    That may be true, to a point, just as Chavez’s initial moves may have benefitted the Venezuelan poor, but both are typical examples of slaughtering the goose that was laying the golden eggs. Sure, everyone has a good meal of the goose, and feels full for a time, but then the eggs stop coming. Turkey’s economy is not in great shape, and Erdogan himself has been reshaping Turkish economics and politics ways very damaging to the Turkish people. Heck, that’s why he made this move now – his political support in the country is wavering and he’s out of more conventional means to regain it, so has to resort to symbolic moves like this.

    • #14
    • July 27, 2020, at 7:41 AM PDT
    • 4 likes
  15. SkipSul Coolidge
    SkipSulJoined in the first year of Ricochet Ricochet Charter Member

    Zafar (View Comment):

    Middle-Eastern Christians’ opinions on matters like this rarely seem to carry any weight here in the West…

    In no small part because their views and opinions are often different from Western Christians, and sometimes unpalatable to what’s emerged as the Western Christian narrative (on things like Israel, and Syria, and perhaps even Muslims). Their interests are different because their situation is different. Muslims aren’t a monolith when it comes to opinions and interests, neither are Christians.

    Exactly.

    It often comes as a massive surprise to Western Christians that Middle Eastern Christians are rarely what we would consider “pro-Israel”, for instance. Not only do they have more sympathies with the Palestinians, many of the Palestinians are, in fact, Christians who have been displaced right alongside their Muslim neighbors. And modern Israeli politics caters directly to American Evangelical Protestant interests and tourism dollars, while being extremely unfriendly to the Orthodox Christians who have been living there since the times of Jesus.
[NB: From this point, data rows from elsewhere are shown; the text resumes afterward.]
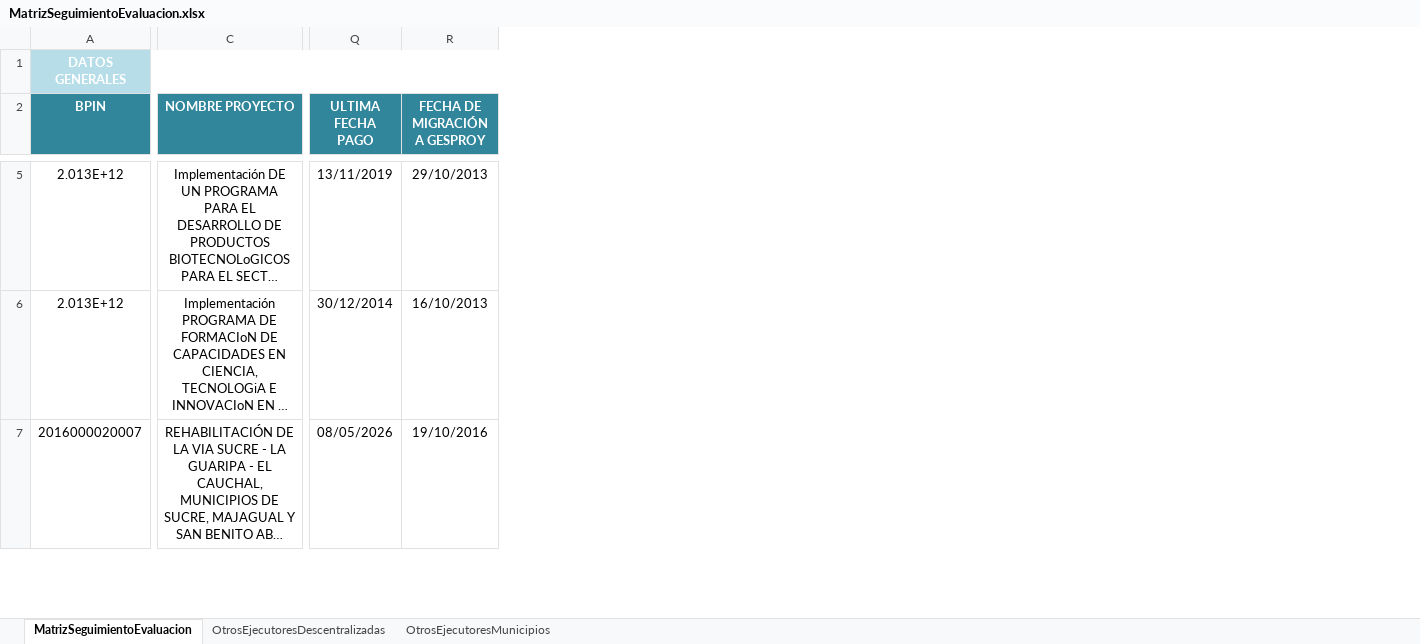
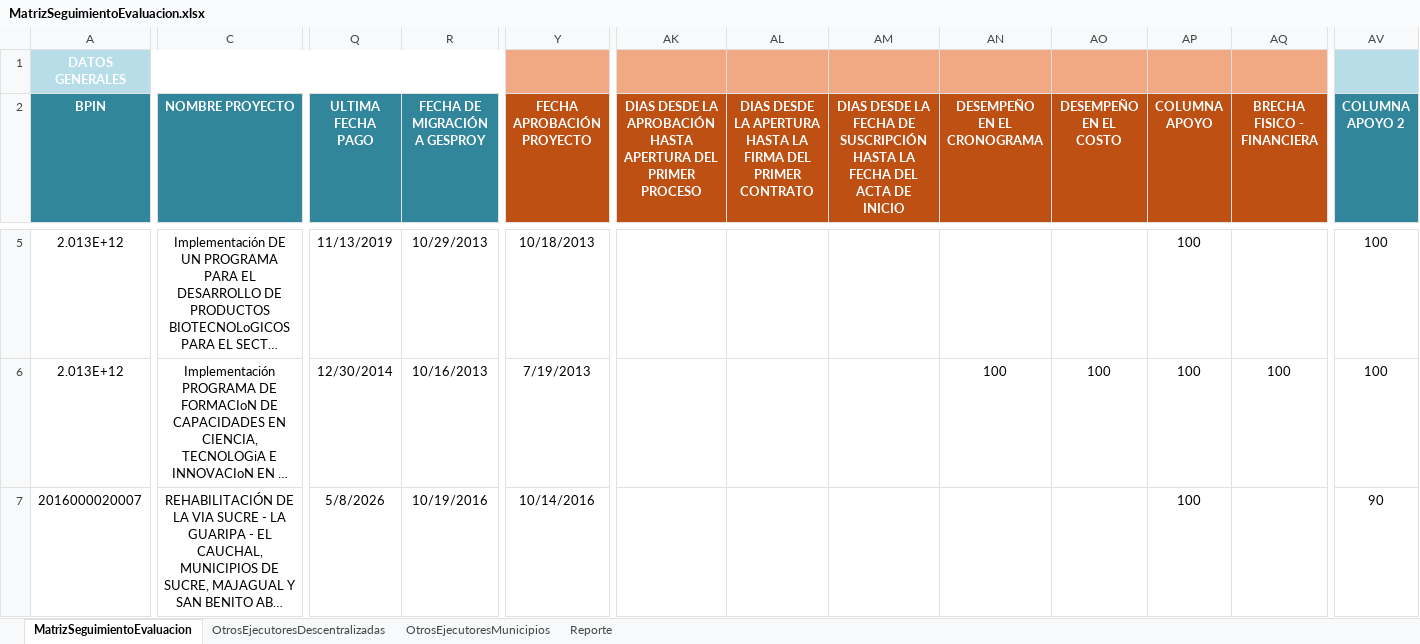
Before and after one commit to Dona121/Matriz-Evaluacion-Regalias, an Excel workbook: data/MatrizSeguimientoEvaluacion.xlsx, sheet MatrizSeguimientoEvaluacion, drawn as a sheet; only a part is shown, gaps mark what is left out; long unchanged cells end in …; values as stored, in another font and other column widths than the file's, no borders; table styles not drawn; the diff covers the shown part only; the diff names each change by its address in the sheet, - before the commit and + after, or states it on an @@ line.

```diff
--- a/data/MatrizSeguimientoEvaluacion.xlsx (sheet MatrizSeguimientoEvaluacion)
+++ b/data/MatrizSeguimientoEvaluacion.xlsx (sheet MatrizSeguimientoEvaluacion)
+sheet tab: Reporte
@@ column Y (FECHA APROBACIÓN PROYECTO) unhidden, rows 5-7: 10/18/2013 | 7/19/2013 | 10/14/2016 @@
@@ column AK unhidden, row 2: DIAS DESDE LA APROBACIÓN HASTA APERTURA DEL PRIMER PROCESO @@
@@ column AL unhidden, row 2: DIAS DESDE LA APERTURA HASTA LA FIRMA DEL PRIMER CONTRATO @@
@@ column AM unhidden, row 2: DIAS DESDE LA FECHA DE SUSCRIPCIÓN HASTA LA FECHA DEL ACTA DE INICIO @@
@@ column AN (DESEMPEÑO EN EL CRONOGRAMA) unhidden, row 6: 100 @@
@@ column AO (DESEMPEÑO EN EL COSTO) unhidden, row 6: 100 @@
@@ column AP (COLUMNA APOYO) unhidden, rows 5-7: all 100 @@
@@ column AQ (BRECHA FISICO - FINANCIERA) unhidden, row 6: 100 @@
@@ column AV (COLUMNA APOYO 2) unhidden, rows 5-7: 100 | 100 | 90 @@
-Q5 (ULTIMA FECHA PAGO): 13/11/2019
+Q5 (ULTIMA FECHA PAGO): 11/13/2019
-R5 (FECHA DE MIGRACIÓN A GESPROY): 29/10/2013
+R5 (FECHA DE MIGRACIÓN A GESPROY): 10/29/2013
-Q6 (ULTIMA FECHA PAGO): 30/12/2014
+Q6 (ULTIMA FECHA PAGO): 12/30/2014
-R6 (FECHA DE MIGRACIÓN A GESPROY): 16/10/2013
+R6 (FECHA DE MIGRACIÓN A GESPROY): 10/16/2013
-Q7 (ULTIMA FECHA PAGO): 08/05/2026
+Q7 (ULTIMA FECHA PAGO): 5/8/2026
-R7 (FECHA DE MIGRACIÓN A GESPROY): 19/10/2016
+R7 (FECHA DE MIGRACIÓN A GESPROY): 10/19/2016
```
Also changed, not shown: 616 edited cells elsewhere in this sheet, sheet OtrosEjecutoresDescentralizadas, sheet OtrosEjecutoresMunicipios, hidden cells.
    And of course Turkish Muslims are not Lebanese Muslims, who are not Iraqi Muslims, who are not Saudi Muslims, and even that’s giving a national gloss to the many different sects and beliefs within Islam. It would be like trying to lump American Catholics with American Mormons with American Evangelicals – the differences matter greatly.
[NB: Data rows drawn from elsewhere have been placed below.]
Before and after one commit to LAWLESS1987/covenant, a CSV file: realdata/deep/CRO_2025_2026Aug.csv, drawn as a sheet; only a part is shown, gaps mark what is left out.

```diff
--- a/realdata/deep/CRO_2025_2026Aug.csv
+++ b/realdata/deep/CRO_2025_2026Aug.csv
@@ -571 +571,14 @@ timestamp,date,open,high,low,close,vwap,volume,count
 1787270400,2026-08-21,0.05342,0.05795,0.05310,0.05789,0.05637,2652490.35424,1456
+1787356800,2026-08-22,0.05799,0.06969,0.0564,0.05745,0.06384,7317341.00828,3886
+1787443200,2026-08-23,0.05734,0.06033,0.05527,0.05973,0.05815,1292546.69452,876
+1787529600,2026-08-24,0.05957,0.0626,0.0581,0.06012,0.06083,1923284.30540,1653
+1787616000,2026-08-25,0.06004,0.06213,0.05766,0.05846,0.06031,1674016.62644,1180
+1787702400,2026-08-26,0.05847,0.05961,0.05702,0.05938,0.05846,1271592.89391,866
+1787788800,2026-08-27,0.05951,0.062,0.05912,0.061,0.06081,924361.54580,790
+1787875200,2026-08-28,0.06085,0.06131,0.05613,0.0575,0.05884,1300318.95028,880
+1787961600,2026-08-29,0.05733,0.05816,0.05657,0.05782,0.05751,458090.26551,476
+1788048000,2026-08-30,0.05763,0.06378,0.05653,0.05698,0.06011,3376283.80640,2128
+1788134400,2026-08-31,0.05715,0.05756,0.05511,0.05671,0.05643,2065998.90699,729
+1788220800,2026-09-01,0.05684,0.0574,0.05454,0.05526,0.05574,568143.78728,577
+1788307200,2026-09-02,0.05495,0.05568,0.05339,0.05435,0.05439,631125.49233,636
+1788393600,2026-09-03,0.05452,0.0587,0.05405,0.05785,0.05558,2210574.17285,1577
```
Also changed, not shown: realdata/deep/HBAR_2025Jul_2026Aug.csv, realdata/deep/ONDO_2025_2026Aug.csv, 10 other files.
    • #15
    • July 27, 2020, at 7:51 AM PDT
    • 5 likes
  16. Weeping Member

    SkipSul: In the west of England, near the Welsh border, lies the town of Shrewsbury (you Brother Cadfael fans out there ought to recognize the name)

    Loved that series – both the books and the TV series.

    • #16
    • July 27, 2020, at 10:14 AM PDT
    • 1 like
  17. SkipSul Coolidge
    SkipSulJoined in the first year of Ricochet Ricochet Charter Member

    This is also highly recommended reading:

     

    https://orthochristian.com/132898.html

    What is the appropriate Orthodox Christian response? Wringing one’s hands? Howling with exaggerated grief and anger? Writing a note of protest to the Turkish embassy? ‘Discontinuing the restoration of the Valide mosque in Mytilene?’ (That’ll show ’em! Eye for an eye!) Mobilising the Hellenic Navy?

    Or: Praying for the conversion of Turkey, so that Hagia Sophia can someday be an Orthodox church with an Orthodox congregation? Evangelizing Muslims everywhere? Re-opening churches that have flesh-and-blood, modern parishioners? Making those existing churches so spiritually beautiful that visitors will not know if they are on earth or in heaven?

    • #17
    • July 27, 2020, at 12:00 PM PDT
    • 1 like
  18. Lois Lane Coolidge

    All of this discussion is way beyond my knowledge, which is only in the most broad of strokes when it comes to Turkey, to have a real opinion on the politics. But I’ve been to Istanbul, and I am thinking now about the mosaic of Jesus I saw that was uncovered in the Hagia Sophia… the cats slinking through the door that has Constantine and Justinian offering gifts to Mary… the art that is deeply Christian. 

    Will this be destroyed or covered up?

    Either would be a shame, but I suppose it will be one or the other?

     

    • #18
    • July 27, 2020, at 1:11 PM PDT
    • 1 like
  19. Western Chauvinist Member
    Western ChauvinistJoined in the first year of Ricochet Ricochet Charter Member